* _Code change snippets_
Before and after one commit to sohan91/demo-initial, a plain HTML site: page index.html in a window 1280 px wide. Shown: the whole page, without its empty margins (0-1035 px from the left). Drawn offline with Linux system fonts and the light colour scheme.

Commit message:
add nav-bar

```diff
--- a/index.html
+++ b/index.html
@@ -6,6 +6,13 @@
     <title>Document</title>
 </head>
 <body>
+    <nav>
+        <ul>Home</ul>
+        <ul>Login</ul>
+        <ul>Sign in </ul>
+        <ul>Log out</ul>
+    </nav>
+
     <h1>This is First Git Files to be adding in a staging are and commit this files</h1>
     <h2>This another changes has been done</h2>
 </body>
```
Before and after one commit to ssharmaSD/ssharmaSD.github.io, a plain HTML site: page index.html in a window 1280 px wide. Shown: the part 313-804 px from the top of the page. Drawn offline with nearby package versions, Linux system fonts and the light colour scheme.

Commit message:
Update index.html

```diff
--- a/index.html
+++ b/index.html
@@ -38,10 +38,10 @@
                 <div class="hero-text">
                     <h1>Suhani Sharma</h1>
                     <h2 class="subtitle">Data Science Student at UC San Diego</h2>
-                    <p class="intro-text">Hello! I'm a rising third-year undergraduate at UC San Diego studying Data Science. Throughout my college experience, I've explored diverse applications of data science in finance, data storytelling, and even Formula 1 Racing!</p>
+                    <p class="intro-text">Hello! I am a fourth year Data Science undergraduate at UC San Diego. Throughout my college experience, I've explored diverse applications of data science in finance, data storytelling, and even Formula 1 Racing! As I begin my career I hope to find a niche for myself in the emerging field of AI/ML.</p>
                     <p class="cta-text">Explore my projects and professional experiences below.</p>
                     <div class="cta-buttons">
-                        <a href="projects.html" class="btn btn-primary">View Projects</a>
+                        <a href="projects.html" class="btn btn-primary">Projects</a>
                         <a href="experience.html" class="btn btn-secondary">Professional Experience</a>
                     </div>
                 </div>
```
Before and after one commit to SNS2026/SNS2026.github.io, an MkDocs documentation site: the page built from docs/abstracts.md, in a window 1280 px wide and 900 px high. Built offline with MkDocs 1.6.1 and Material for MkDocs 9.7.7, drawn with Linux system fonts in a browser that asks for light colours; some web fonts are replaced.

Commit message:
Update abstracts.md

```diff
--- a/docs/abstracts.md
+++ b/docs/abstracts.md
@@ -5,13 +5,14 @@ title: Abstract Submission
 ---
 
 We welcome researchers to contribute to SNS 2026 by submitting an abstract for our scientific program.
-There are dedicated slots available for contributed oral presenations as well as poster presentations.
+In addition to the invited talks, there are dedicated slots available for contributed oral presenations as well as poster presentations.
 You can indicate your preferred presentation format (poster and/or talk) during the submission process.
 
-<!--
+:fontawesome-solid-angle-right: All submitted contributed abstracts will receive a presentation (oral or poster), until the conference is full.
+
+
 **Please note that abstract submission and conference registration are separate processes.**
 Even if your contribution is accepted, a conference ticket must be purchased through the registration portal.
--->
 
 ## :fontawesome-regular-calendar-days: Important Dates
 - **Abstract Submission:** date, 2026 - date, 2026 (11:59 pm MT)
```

* _Exercise requirements_
Check each line above for "projects" and give the number of lines that match, nothing more.

* _Response below_
3